Don’t Chase Career Fulfillment, Catch It

When I am writing (and in a creative groove), I have no concept of time. When I conduct statistical analysis for my research (and results are interesting), I forget to sleep. When I speak to a group (and really connect with the audience), I forget that I am introverted. Does this sound odd, or can you relate? Have you ever been so engaged with your task that you lose track of time, any sense of hunger or fatigue? If so, you have achieved a state of flow.

The psychologist Mihaly Csikszentmihalyi coined the term “flow” to describe the state people achieve when they are so enjoying what they are doing that they become completely absorbed in an activity. Flow occurs when your skill-level and challenge-level are both high – and it is the key to happiness according to Csikszentmihalyi and his colleagues.

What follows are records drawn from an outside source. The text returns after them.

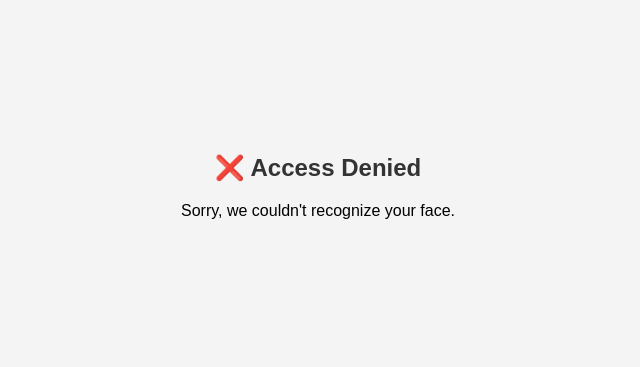
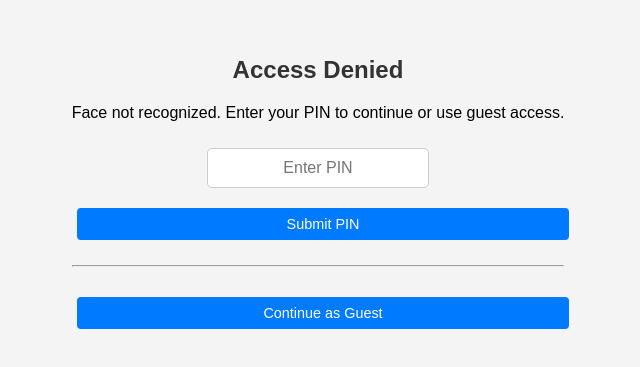
Before and after one commit to taanishqs28/HomeSentinel, a React (Create React App) app in the folder react-frontend/: page /access-denied in a window 1280 px wide. Shown: the part 255-622 px from the top of the page, without its empty margins (322-962 px from the left). Built offline with nearby package versions, Linux system fonts and the light colour scheme; no server answers; the HTML template or start-up script is replaced by a standard one.

Commit message:
Implement PIN-based login and dashboard routing logic

```diff
--- a/react-frontend/src/pages/AccessDenied.js
+++ b/react-frontend/src/pages/AccessDenied.js
@@ -1,10 +1,54 @@
-import React from "react";
+import React, { useState } from "react";
+import { useNavigate } from "react-router-dom";
+import api from "../api";
+import "../styles/AccessDenied.css";
 
 const AccessDenied = () => {
+  const [pin, setPin] = useState("");
+  const [error, setError] = useState("");
+  const navigate = useNavigate();
+
+  const handleSubmitPin = async () => {
+    try {
+      const response = await api.post("/auth/verify-pin", { pin });
+
+      if (response.data.status === "success") {
+        localStorage.setItem("token", response.data.token);
+        localStorage.setItem("role", response.data.role);
+        localStorage.setItem("username", response.data.username);
+
+        if (response.data.role === "admin") {
+          navigate("/admin-dashboard");
+        } else {
+          navigate("/user-dashboard");
+        }
+      } else {
+        setError("Incorrect PIN. Try again.");
+      }
+    } catch (err) {
+      setError("PIN verification failed.");
+    }
+  };
+
   return (
-    <div style={{ textAlign: "center", marginTop: "100px" }}>
-      <h2>❌ Access Denied</h2>
-      <p>Sorry, we couldn't recognize your face.</p>
+    <div className="access-denied-container">
+      <h2>Access Denied</h2>
+      <p>Face not recognized. Enter your PIN to continue or use guest access.</p>
+
+      <input
+        type="password"
+        value={pin}
+        onChange={(e) => setPin(e.target.value)}
+        placeholder="Enter PIN"
+        className="pin-input"
+      />
+      <button onClick={handleSubmitPin}>Submit PIN</button>
+
+      {error && <p className="error">{error}</p>}
+
+      <hr style={{ margin: "20px 0" }} />
+
+      <button onClick={() => navigate("/guest")}>Continue as Guest</button>
     </div>
   );
 };
--- /dev/null
+++ b/react-frontend/src/styles/AccessDenied.css
@@ -0,0 +1,24 @@
+.access-denied-container {
+    text-align: center;
+    margin-top: 100px;
+  }
+
+  .pin-input {
+    padding: 10px;
+    font-size: 16px;
+    width: 200px;
+    text-align: center;
+    margin-bottom: 10px;
+  }
+
+  button {
+    margin: 5px;
+    padding: 8px 16px;
+    font-size: 16px;
+    cursor: pointer;
+  }
+
+  .error {
+    color: red;
+    margin-top: 10px;
+  }
```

If you’ve never reached this in your career, I want you to enjoy this heightened state of fulfillment. Many people do. You can too.

How do you get there? The keys to experiencing flow are opportunities to use your skills at a high level at a high-level challenge. Both of these, your skills and the challenge, are within your control. When considering your skills, try to identify your natural abilities. What are your talents? Your natural abilities, when leveraged and practiced over time, can become your high-level skills. When considering your level of challenge, you want to push yourself without setting unattainable goals. You want to maintain the efficacy and confidence that you can — and will — be successful. If your challenge is too low for your skill-level, you’ll be bored. I’m sure we’ve all experienced that at some point in our careers.

What income generating experience can you create for yourself that would leverage your skills on a stretch challenge? You can start a new career act (e.g., a new business or project, a profitable hobby ), one that leverages your skills at a high-level, to offer you a commensurate high-level challenge.

The greatest barrier holding us back from finding career acts that will bring us to this state of flow is the perception that we don’t have enough time to start something new. Time, however, is often embedded in perception rather than reality. How many hours per week do you work? Those who are most happy with their careers often have difficulty answering the question with accuracy or full confidence. They value their time but often don’t count the hours they work. Not surprisingly, many talk about enjoying themselves and losing track of time. AKA “flow”.

In researching the careers of many people who are both truly happy and financially-secure in their careers, they share this concept of flow across their income-generating career acts. They enjoy the emotional buzz of doing what they enjoy and continually shed the aspects of their multiple-act career they do not find fulfilling. Flow is a state you’ll experience, but the career that brings you to this state is a process.

Start today with a heightened self-awareness and willingness to keep moving closer to one’s ideal career acts. Building on your talents to create career acts that will offer multiple opportunities to achieve a state of flow is as close to a guarantee for career fulfillment as I can make.